Exercise instructions:
The word "Product" may appear in some lines of the data; copy every such line.

(Web document revisions)
--- --- ---
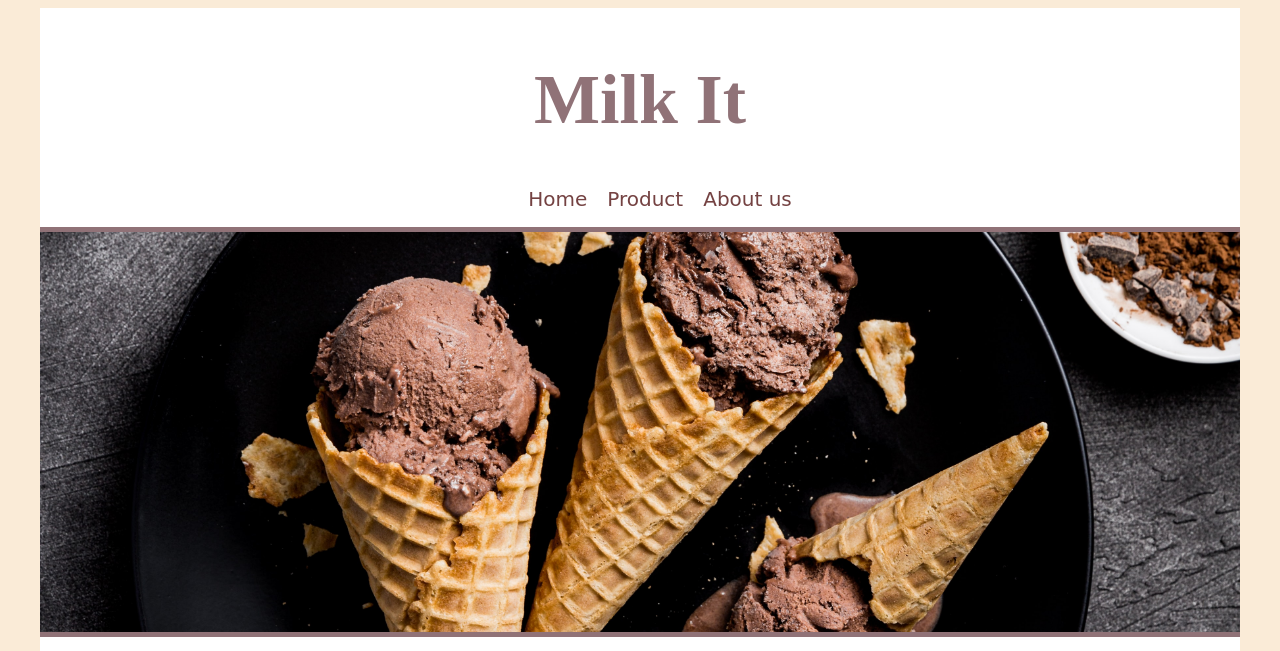
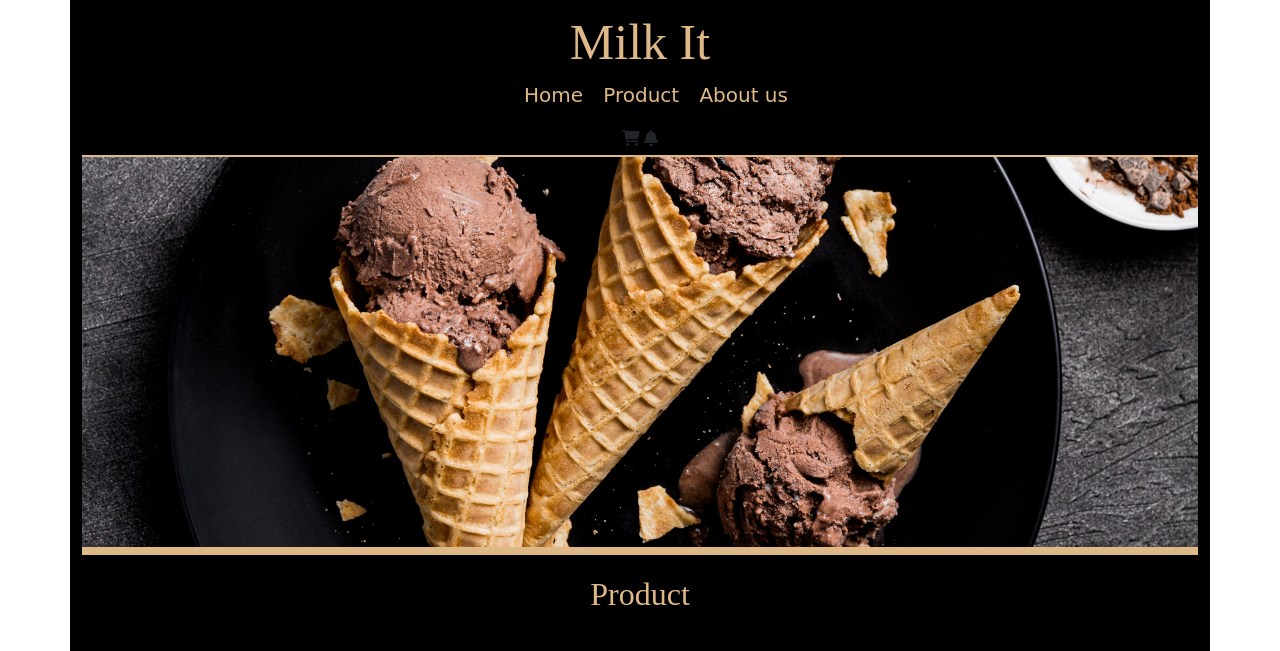
Before and after one commit to praktikum-tiunpad-2022/proyek-web-execution, a PHP site: page /home.html in a window 1280 px wide. Shown: the top 651 px of the page. Run offline with PHP 8.4, Linux system fonts and the light colour scheme; some libraries are stand-ins or nearby versions.

Commit message:
committed

```diff
--- a/home.html
+++ b/home.html
@@ -5,50 +5,104 @@
     <meta http-equiv="X-UA-Compatible" content="IE=edge">
     <meta name="viewport" content="width=device-width, initial-scale=1.0">
     <link rel="stylesheet" href="style.css">
+    <link href="https://cdn.jsdelivr.net/npm/bootstrap@5.2.2/dist/css/bootstrap.min.css" rel="stylesheet" integrity="sha384-Zenh87qX5JnK2Jl0vWa8Ck2rdkQ2Bzep5IDxbcnCeuOxjzrPF/et3URy9Bv1WTRi" crossorigin="anonymous">
+    <script src='https://kit.fontawesome.com/a076d05399.js' crossorigin='anonymous'></script>
     <title>Project Web - Execution</title>
 </head>
 <body>
 
     <div class="container">
-
         <div class="header">
-            <h1>Milk It</h1>
+            <p>Milk It</p>
             <ul>
                 <li><a href="#">Home</a></li>
                 <li><a href="#">Product</a></li>
                 <li><a href="#">About us</a></li>
             </ul>
+
+            <div class="icons">
+                <i class='fas fa-shopping-cart'></i>
+                <i class='fas fa-bell'></i>
+            </div>
         </div>
 
         <div class="images"></div>
 
-        <h2 style="text-align: center; margin: 20px; font-family: 'Brush Script MT'; font-size: 45px;">Product</h2>
+        <h2 style="text-align: center; margin: 20px; font-family: 'Brush Script MT'; color: burlywood;">Product</h2>
 
         <div class="gallery">
-            <div class="pic">
-                <img src="https://i.pinimg.com/564x/38/fa/a7/38faa79da61aedd94d64aa59b569035d.jpg" alt="">
+            <div class="card">
+                <img class="card-img-top" src="https://i.pinimg.com/564x/31/19/8b/31198ba8f5f69caefea843d7b1df26cb.jpg" alt="Card image cap">
+                <div class="card-body">
+                  <h5 class="card-title">Ice1</h5>
+                  <p class="card-text">Some quick example text to build on the card title and make up the bulk of the card's content.</p>
+                  <a href="#" class="btn btn-dark">Go somewhere</a>
+                </div>
             </div>
-            <div class="pic">
-                <img src="https://i.pinimg.com/564x/31/19/8b/31198ba8f5f69caefea843d7b1df26cb.jpg" alt="">
+
+            <div class="card">
+                <img class="card-img-top" src="https://i.pinimg.com/564x/38/fa/a7/38faa79da61aedd94d64aa59b569035d.jpg" alt="Card image cap">
+                <div class="card-body">
+                  <h5 class="card-title">Ice2</h5>
+                  <p class="card-text">Some quick example text to build on the card title and make up the bulk of the card's content.</p>
+                  <a href="#" class="btn btn-dark">Go somewhere</a>
+                </div>
             </div>
-            <div class="pic">
-                <img src="https://i.pinimg.com/564x/44/06/99/440699bc1546d7997bb5010a9eaaf319.jpg" alt="">
+
+            <div class="card">
+                <img class="card-img-top" src="https://i.pinimg.com/564x/44/06/99/440699bc1546d7997bb5010a9eaaf319.jpg" alt="Card image cap">
+                <div class="card-body">
+                  <h5 class="card-title">Ice3</h5>
+                  <p class="card-text">Some quick example text to build on the card title and make up the bulk of the card's content.</p>
+                  <a href="#" class="btn btn-dark">Go somewhere</a>
+                </div>
             </div>
-            <div class="pic">
-                <img src="https://i.pinimg.com/564x/3f/04/1c/3f041c07389b6fcc9a2f4a2e5c551ea1.jpg" alt="">
+
+            <div class="card">
+                <img class="card-img-top" src="https://i.pinimg.com/564x/3f/04/1c/3f041c07389b6fcc9a2f4a2e5c551ea1.jpg" alt="Card image cap">
+                <div class="card-body">
+                  <h5 class="card-title">Ice4</h5>
+                  <p class="card-text">Some quick example text to build on the card title and make up the bulk of the card's content.</p>
+                  <a href="#" class="btn btn-dark">Go somewhere</a>
+                </div>
             </div>
-            <div class="pic">
-                <img src="https://i.pinimg.com/564x/01/8c/0e/018c0e78ca4d7169532a356d9544c608.jpg" alt="">
+
+            <div class="card">
+                <img class="card-img-top" src="https://i.pinimg.com/564x/01/8c/0e/018c0e78ca4d7169532a356d9544c608.jpg" alt="Card image cap">
+                <div class="card-body">
+                  <h5 class="card-title">Ice5</h5>
+                  <p class="card-text">Some quick example text to build on the card title and make up the bulk of the card's content.</p>
+                  <a href="#" class="btn btn-dark">Go somewhere</a>
+                </div>
             </div>
-            <div class="pic">
-                <img src="https://i.pinimg.com/564x/9d/84/39/9d8439426af011775986f727e77ae5ba.jpg" alt="">
+
+            <div class="card">
+                <img class="card-img-top" src="https://i.pinimg.com/564x/9d/84/39/9d8439426af011775986f727e77ae5ba.jpg" alt="Card image cap">
+                <div class="card-body">
+                  <h5 class="card-title">Ice6</h5>
+                  <p class="card-text">Some quick example text to build on the card title and make up the bulk of the card's content.</p>
+                  <a href="#" class="btn btn-dark">Go somewhere</a>
+                </div>
             </div>
-            <div class="pic">
-                <img src="https://i.pinimg.com/564x/08/a2/5a/08a25a637c5bab7c1da8440e985dd9a5.jpg" alt="">
+
+            <div class="card">
+                <img class="card-img-top" src="https://i.pinimg.com/564x/08/a2/5a/08a25a637c5bab7c1da8440e985dd9a5.jpg" alt="Card image cap">
+                <div class="card-body">
+                  <h5 class="card-title">Ice7</h5>
+                  <p class="card-text">Some quick example text to build on the card title and make up the bulk of the card's content.</p>
+                  <a href="#" class="btn btn-dark">Go somewhere</a>
+                </div>
             </div>
-            <div class="pic">
-                <img src="https://i.pinimg.com/564x/9e/82/29/9e82299b0b6f0f79ec3289f72f8a870d.jpg" alt="">
+
+            <div class="card">
+                <img class="card-img-top" src="https://i.pinimg.com/564x/9e/82/29/9e82299b0b6f0f79ec3289f72f8a870d.jpg" alt="Card image cap">
+                <div class="card-body">
+                  <h5 class="card-title">Ice8</h5>
+                  <p class="card-text">Some quick example text to build on the card title and make up the bulk of the card's content.</p>
+                  <a href="#" class="btn btn-dark">Go somewhere</a>
+                </div>
             </div>
+
         </div>
 
     </div>
--- a/style.css
+++ b/style.css
@@ -1,23 +1,23 @@
-body {
-    background-color: antiquewhite;
-}
-
 .container {
+    margin-top: 20px;
     width: 1200px;
     margin: auto;
     padding-bottom: 20px;
-    background-color: white;
+    background-color: black;
 }
 
 .header {
     text-align: center;
     padding-top: 5px;
+    padding-bottom: 5px;
 }
 
-.header h1 {
+.header p {
     font-family: "Brush Script MT";
-    font-size: 70px;
-    color: rgb(144, 114, 119);
+    font-size: 50px;
+    color: burlywood;
+    display: inline;
+    text-align: left;
 }
 
 .header ul li {
@@ -28,19 +28,19 @@ body {
     font-size: 20px;
 }
 
-a {
+.header ul li a {
     text-decoration: none;
-    color: rgba(99, 43, 43, 0.89);
+    color: burlywood;
 }
 
-a:hover {
-    color: burlywood;
+.header ul li a:hover {
+    color: brown;
 }
 
 .images {
     height: 400px;
-    border-top: 5px solid rgb(144, 114, 119);
-    border-bottom: 5px solid rgb(144, 114, 119);
+    border-top: 2px solid burlywood;
+    border-bottom: 8px solid burlywood;
     background-image: url(image2.jpg);
     background-size: cover;
     background-position: 0 -700px;
@@ -51,7 +51,7 @@ a:hover {
     padding-top: 20px;
     margin: auto;
     display: grid;
-    grid-template-columns: repeat(4, 1fr);
+    grid-template-columns: repeat(3, 1fr);
     grid-gap: 20px;
     padding-left: 20px;
     padding-right: 20px;
@@ -67,3 +67,9 @@ a:hover {
     height: 100%;
     border-radius: 10px;
 }
+
+.gallery .card {
+    width: 20rem;
+    background-color: burlywood;
+    border: 4px solid burlywood;
+}
```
--- --- ---
Expected answer:
                 <li><a href="#">Product</a></li>
-        <h2 style="text-align: center; margin: 20px; font-family: 'Brush Script MT'; font-size: 45px;">Product</h2>
+        <h2 style="text-align: center; margin: 20px; font-family: 'Brush Script MT'; color: burlywood;">Product</h2>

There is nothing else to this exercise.